WORK INSTRUCTIONS: Scan the listing below. Return every line containing the string "BoxDecoration".

————————

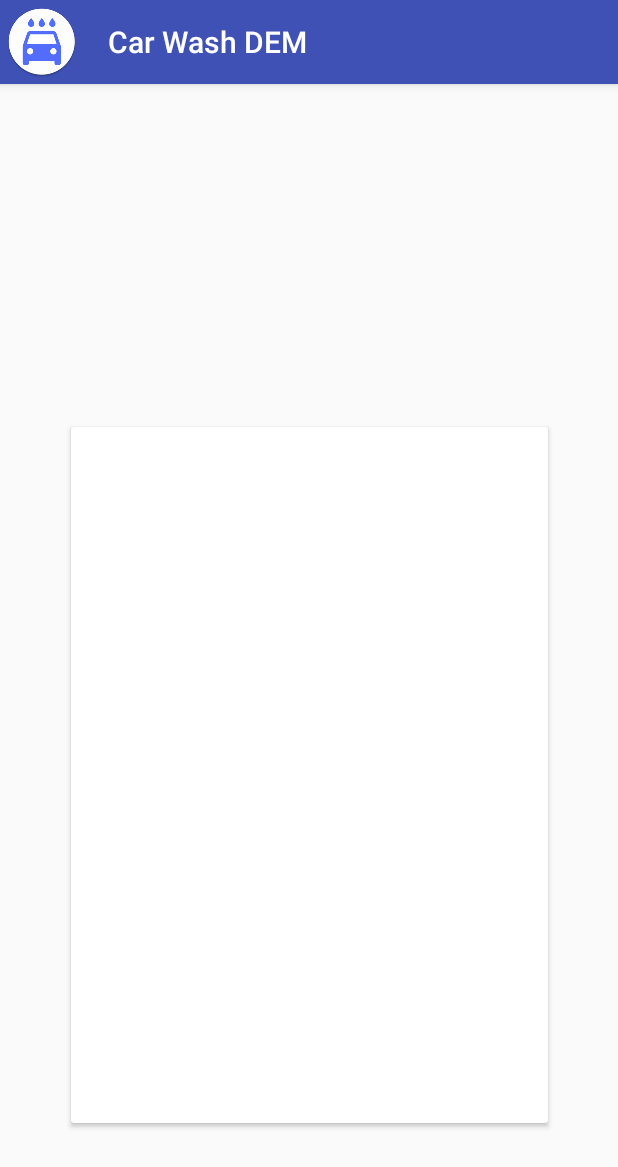
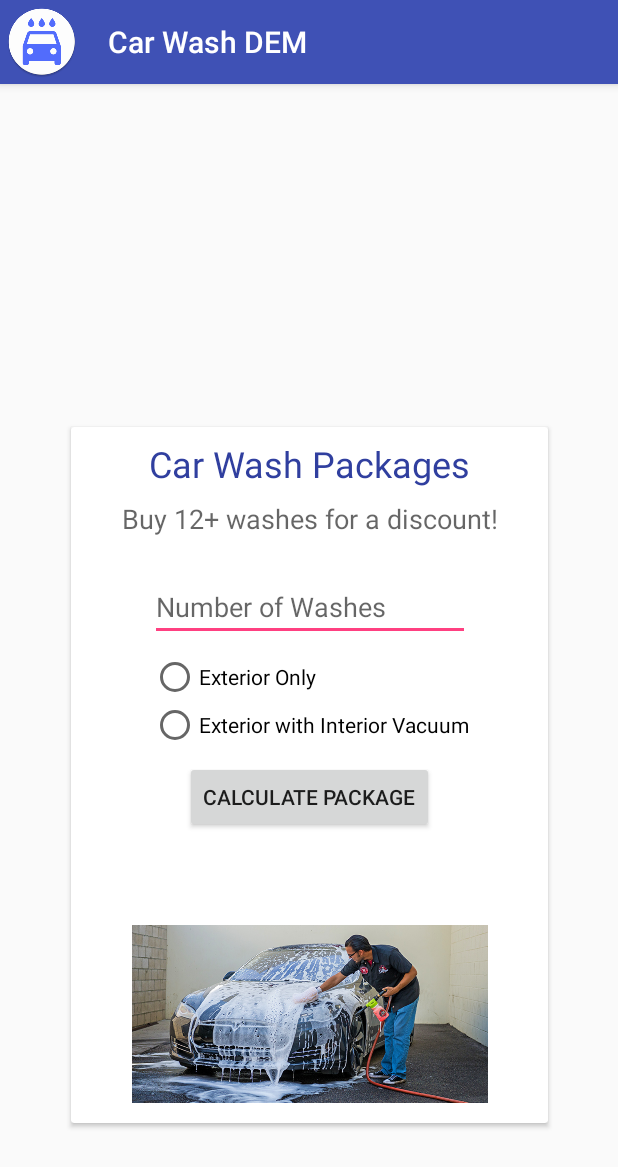
Before and after one commit to dmutlu/CarWashDEM, an Android app: the screen it shows after launch (MainActivity), on a phone screen of 412 x 824 dp. Shown: the top 1167 px of the screen. Run offline under Robolectric (Android 15) with nearby library versions, the phone set to English and light mode, and no system bars.

Commit message:
Strings and Image Added.

```diff
--- a/app/src/main/res/layout/activity_main.xml
+++ b/app/src/main/res/layout/activity_main.xml
@@ -43,7 +43,111 @@
                 android:layout_marginRight="8dp"
                 app:layout_constraintRight_toRightOf="parent"
                 app:layout_constraintVertical_bias="0.804"
-                app:cardBackgroundColor="@color/cardview_light_background"/>
+                app:cardBackgroundColor="@color/cardview_light_background">
+
+            <android.support.constraint.ConstraintLayout
+                    android:layout_width="match_parent"
+                    android:layout_height="match_parent">
+
+                <TextView
+                        android:text="@string/title"
+                        android:layout_width="wrap_content"
+                        android:layout_height="wrap_content"
+                        android:id="@+id/textView"
+                        app:layout_constraintLeft_toLeftOf="parent"
+                        app:layout_constraintRight_toRightOf="parent"
+                        app:layout_constraintTop_toTopOf="parent"
+                        android:layout_marginTop="8dp"
+                        android:textAppearance="@style/TextAppearance.AppCompat.Headline"
+                        android:textColor="@color/colorPrimaryDark"/>
+
+                <TextView
+                        android:text="@string/sub_title"
+                        android:layout_width="wrap_content"
+                        android:layout_height="wrap_content"
+                        android:id="@+id/textView2"
+                        app:layout_constraintLeft_toLeftOf="parent"
+                        app:layout_constraintRight_toRightOf="parent"
+                        android:layout_marginTop="8dp"
+                        app:layout_constraintTop_toBottomOf="@+id/textView"
+                        android:textAppearance="@style/TextAppearance.AppCompat.Medium"/>
+
+                <EditText
+                        android:layout_width="wrap_content"
+                        android:layout_height="wrap_content"
+                        android:inputType="number"
+                        android:ems="10"
+                        android:id="@+id/editText"
+                        app:layout_constraintLeft_toLeftOf="parent"
+                        app:layout_constraintRight_toRightOf="parent"
+                        android:layout_marginTop="24dp"
+                        app:layout_constraintTop_toBottomOf="@+id/textView2"
+                        app:layout_constraintHorizontal_bias="0.504"
+                        android:hint="@string/hint"/>
+
+                <RadioGroup
+                        android:layout_width="wrap_content"
+                        android:layout_height="wrap_content"
+                        app:layout_constraintLeft_toLeftOf="parent"
+                        app:layout_constraintRight_toRightOf="parent"
+                        android:layout_marginTop="8dp"
+                        app:layout_constraintTop_toBottomOf="@+id/editText"
+                        android:id="@+id/radioGroup">
+
+                    <RadioButton
+                            android:text="@string/radio_ext"
+                            android:layout_width="wrap_content"
+                            android:layout_height="wrap_content"
+                            android:id="@+id/radioButton2"
+                            android:layout_weight="1"/>
+
+                    <RadioButton
+                            android:text="@string/radio_ext_int"
+                            android:layout_width="wrap_content"
+                            android:layout_height="wrap_content"
+                            android:id="@+id/radioButton"
+                            android:layout_weight="1"/>
+                </RadioGroup>
+
+                <Button
+                        android:text="@string/button"
+                        android:layout_width="wrap_content"
+                        android:layout_height="wrap_content"
+                        android:id="@+id/button"
+                        app:layout_constraintLeft_toLeftOf="parent"
+                        app:layout_constraintRight_toRightOf="parent"
+                        android:layout_marginTop="8dp"
+                        app:layout_constraintTop_toBottomOf="@+id/radioGroup"/>
+
+                <TextView
+                        android:text="TextView"
+                        android:layout_width="wrap_content"
+                        android:layout_height="wrap_content"
+                        android:id="@+id/textView3"
+                        android:layout_marginTop="20dp"
+                        app:layout_constraintTop_toBottomOf="@+id/button"
+                        app:layout_constraintLeft_toLeftOf="parent"
+                        app:layout_constraintRight_toRightOf="parent"
+                        android:textAppearance="@style/TextAppearance.AppCompat.Medium"
+                        android:textColor="?android:attr/colorFocusedHighlight"
+                        android:visibility="invisible"/>
+
+                <ImageView
+                        android:layout_width="237dp"
+                        android:layout_height="122dp"
+                        app:srcCompat="@drawable/tesla_wash"
+                        android:id="@+id/imageView"
+                        app:layout_constraintLeft_toLeftOf="parent"
+                        app:layout_constraintRight_toRightOf="parent"
+                        app:layout_constraintBottom_toBottomOf="parent"
+                        android:layout_marginBottom="8dp"
+                        android:layout_marginTop="8dp"
+                        app:layout_constraintTop_toBottomOf="@+id/textView3"
+                        app:layout_constraintHorizontal_bias="0.506"
+                        app:layout_constraintVertical_bias="0.652"
+                        android:contentDescription="@string/title"/>
+            </android.support.constraint.ConstraintLayout>
+        </android.support.v7.widget.CardView>
     </android.support.constraint.ConstraintLayout>
 
 </android.support.design.widget.CoordinatorLayout>
--- a/app/src/main/res/values/colors.xml
+++ b/app/src/main/res/values/colors.xml
@@ -1,6 +1,6 @@
 <?xml version="1.0" encoding="utf-8"?>
 <resources>
     <color name="colorPrimary">#3F51B5</color>
-    <color name="colorPrimaryDark">#303F9F</color>
+    <color name="colorPrimaryDark">#303f9f</color>
     <color name="colorAccent">#FF4081</color>
 </resources>
--- a/app/src/main/res/values/strings.xml
+++ b/app/src/main/res/values/strings.xml
@@ -1,3 +1,9 @@
 <resources>
     <string name="app_name">Car Wash DEM</string>
+    <string name="title">Car Wash Packages</string>
+    <string name="sub_title">Buy 12+ washes for a discount!</string>
+    <string name="hint">Number of Washes</string>
+    <string name="radio_ext">Exterior Only</string>
+    <string name="radio_ext_int">Exterior with Interior Vacuum</string>
+    <string name="button">Calculate Package</string>
 </resources>
```
Also changed, not shown: app/src/main/res/drawable/tesla_wash.jpg (added).
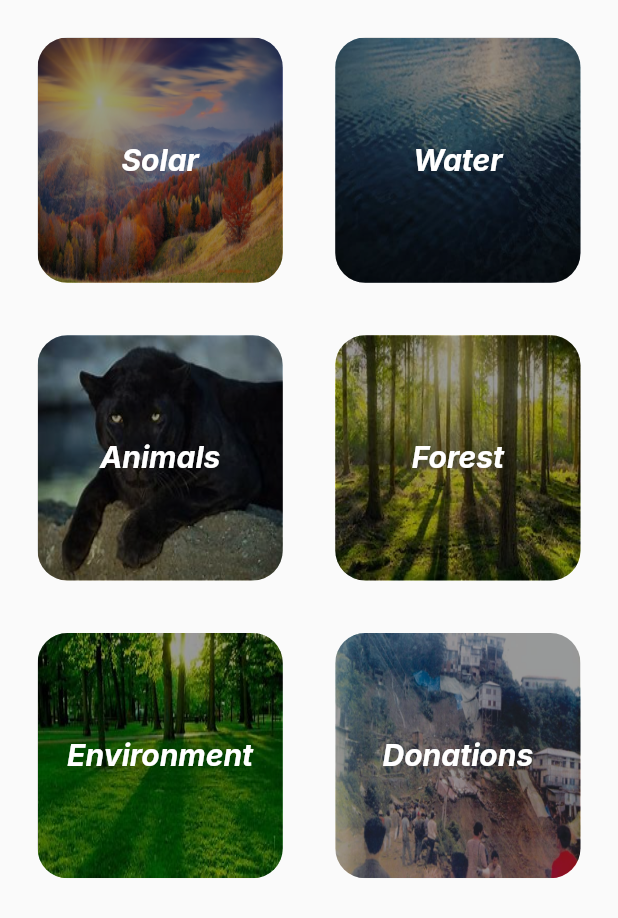
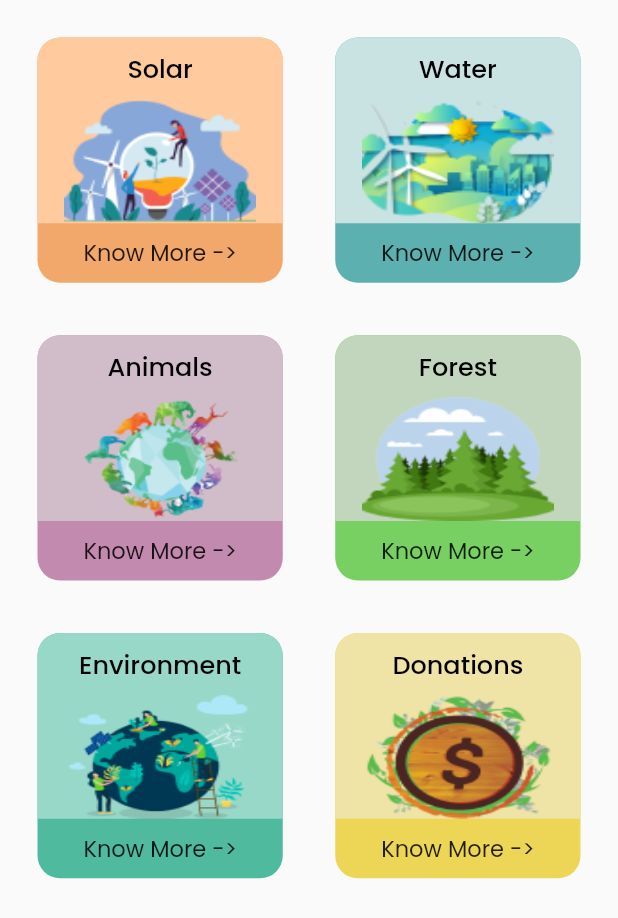
Before and after one commit to Sparsh-R17/Climate-Fintech-App, a Flutter app: the PageGrid widget shown alone on an empty page, opened directly, on a phone screen of 412 x 824 dp. Shown: the top 918 px of the screen. Run offline on Flutter 3.47's test engine with Material 2 defaults, Android fonts, the phone set to English and light mode, and no system bars; our stand-ins replace carousel_slider, firebase_auth, firebase_core, flutter_svg, google_fonts, syncfusion_flutter_charts; accounts and stored records are empty; network calls fail.

Commit message:
modified grid view

```diff
--- a/lib/config/causes_list.dart
+++ b/lib/config/causes_list.dart
@@ -1,33 +1,44 @@
+import 'package:flutter/material.dart';
+
 import '../models/causes.dart';
+import 'package:flutter/cupertino.dart';
 
 List<Causes> causesList = [
   Causes(
       id: '1',
       title: 'Solar',
       img: 'assets/images/png/solar_image.png',
-  ),
+      backColor: const Color.fromARGB(255, 255, 202, 158),
+      frontColor: const Color.fromARGB(255, 241, 168, 106)),
   Causes(
       id: '2',
       title: 'Water',
       img: 'assets/images/png/water_image.png',
-  ),
+      backColor: const Color.fromARGB(255, 201, 227, 227),
+      frontColor: const Color.fromARGB(255, 93, 176, 176)),
   Causes(
       id: '3',
       title: 'Animals',
-    img: 'assets/images/png/animal_image.png',
-  ),
+      img: 'assets/images/png/animals_image.png',
+      backColor: const Color.fromARGB(255, 209, 188, 202),
+      frontColor: const Color.fromARGB(255, 195, 138, 176)),
   Causes(
     id: '4',
     title: 'Forest',
     img: 'assets/images/png/forest_image.png',
+    backColor: const Color.fromARGB(255, 194, 214, 189),
+    frontColor: const Color.fromARGB(255, 119, 208, 97),
   ),
   Causes(
       id: '5',
       title: 'Environment',
-      img: 'assets/images/png/environment_picture.png'),
+      img: 'assets/images/png/environment_image.png',
+      backColor: const Color.fromARGB(255, 152, 216, 200),
+      frontColor: const Color.fromARGB(255, 80, 186, 159)),
   Causes(
       id: '6',
       title: 'Donations',
-    img: 'assets/images/png/landslide_image.jpg',
-  ),
+      img: 'assets/images/png/donations_image.png',
+      backColor: const Color.fromARGB(255, 239, 227, 166),
+      frontColor: const Color.fromARGB(255, 237, 214, 85)),
 ];
--- a/lib/models/causes.dart
+++ b/lib/models/causes.dart
@@ -1,11 +1,16 @@
+import 'package:flutter/material.dart';
+
 class Causes {
   final String id;
   final String title;
   final String img;
+  final Color backColor;
+  final Color frontColor;
 
-  Causes({
-    required this.id,
-    required this.title,
-    required this.img,
-  });
+  Causes(
+      {required this.id,
+      required this.title,
+      required this.img,
+      required this.backColor,
+      required this.frontColor});
 }
--- a/lib/widgets/grid_list.dart
+++ b/lib/widgets/grid_list.dart
@@ -42,36 +42,102 @@ class _PageGridState extends State<PageGrid> {
               // child: GridTile(
               //   child: Image.asset('assets/images/png/animal_grid.png'),
               // ),
+              // child: Container(
+              //   color: Colors.red,
+              //   margin: const EdgeInsets.all(15),
+              //   child: ClipRRect(
+              //     borderRadius: BorderRadius.circular(20),
+              //     child: Container(
+              //       decoration: BoxDecoration(
+              //         image: DecorationImage(
+              //             image: AssetImage(
+              //               causesList[index].img,
+              //             ),
+              //             fit: BoxFit.fill),
+              //       ),
+              //       child: Container(
+              //         decoration: BoxDecoration(
+              //           color: Colors.black.withOpacity(0.40),
+              //         ),
+              //         child: Center(
+              //           child: Text(
+              //             causesList[index].title,
+              //             style: const TextStyle(
+              //               color: Colors.white,
+              //               fontStyle: FontStyle.italic,
+              //               fontWeight: FontWeight.bold,
+              //               fontSize: 20,
+              //             ),
+              //           ),
+              //         ),
+              //       ),
+              //     ),
+              //   ),
+              // ),
               child: Container(
+                height: MediaQuery.of(context).size.height * 0.16,
+                width: MediaQuery.of(context).size.width * 0.40,
                 margin: const EdgeInsets.all(15),
-                child: ClipRRect(
-                  borderRadius: BorderRadius.circular(20),
-                  child: Container(
+                decoration: BoxDecoration(
+                    borderRadius: BorderRadius.circular(15),
+                    // color: Colors.amber,
+                    color: causesList[index].frontColor),
+                child: Column(
+                    mainAxisAlignment: MainAxisAlignment.start,
+                    children: [
+                      Container(
+                        decoration: BoxDecoration(
+                            // color: Colors.red,
+                            color: causesList[index].backColor,
+                            borderRadius: const BorderRadius.only(
+                                topLeft: Radius.circular(15),
+                                topRight: Radius.circular(15))),
+                        width: double.infinity,
+                        child: Column(
+                          children: [
+                            SizedBox(
+                              height: MediaQuery.of(context).size.height * 0.01,
+                            ),
+                            Text(
+                              causesList[index].title,
+                              style: const TextStyle(
+                                  color: Colors.black,
+                                  fontSize: 17,
+                                  fontWeight: FontWeight.w500,
+                                  fontFamily: 'poppins'),
+                            ),
+                            SizedBox(
+                              height: MediaQuery.of(context).size.height * 0.01,
+                            ),
+                            Container(
+                              width: MediaQuery.of(context).size.width * 0.31,
+                              height: MediaQuery.of(context).size.height * 0.10,
                               decoration: BoxDecoration(
                                 image: DecorationImage(
-                          image: AssetImage(
-                            causesList[index].img,
-                          ),
+                                    image: AssetImage(causesList[index].img),
                                     fit: BoxFit.fill),
                               ),
-                    child: Container(
-                      decoration: BoxDecoration(
-                        color: Colors.black.withOpacity(0.40),
                             ),
-                      child: Center(
-                        child: Text(
-                          causesList[index].title,
-                          style: const TextStyle(
-                            color: Colors.white,
-                            fontStyle: FontStyle.italic,
-                            fontWeight: FontWeight.bold,
-                            fontSize: 20,
+                          ],
+                        ),
+                      ),
+                      Row(
+                          mainAxisAlignment: MainAxisAlignment.center,
+                          children: [
+                            Padding(
+                              padding: EdgeInsets.only(
+                                  top: MediaQuery.of(context).size.height *
+                                      0.01),
+                              child: const Text(
+                                'Know More ->',
+                                style: TextStyle(
+                                  fontFamily: 'poppins',
+                                  fontSize: 15,
                                 ),
                               ),
                             ),
-                    ),
-                  ),
-                ),
+                          ])
+                    ]),
               ),
             );
           },
```
Also changed, not shown: assets/images/png/animals_image.png (added), assets/images/png/donations_image.png (added), assets/images/png/environment_image.png (added), assets/images/png/forest_image.png, assets/images/png/solar_image.png, assets/images/png/water_image.png, pubspec.lock. Lines whose indentation alone changed are shown as unchanged.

————————

RESULT OF THE TASK:
+              //       decoration: BoxDecoration(
+              //         decoration: BoxDecoration(
+                decoration: BoxDecoration(
+                        decoration: BoxDecoration(
                               decoration: BoxDecoration(
-                      decoration: BoxDecoration(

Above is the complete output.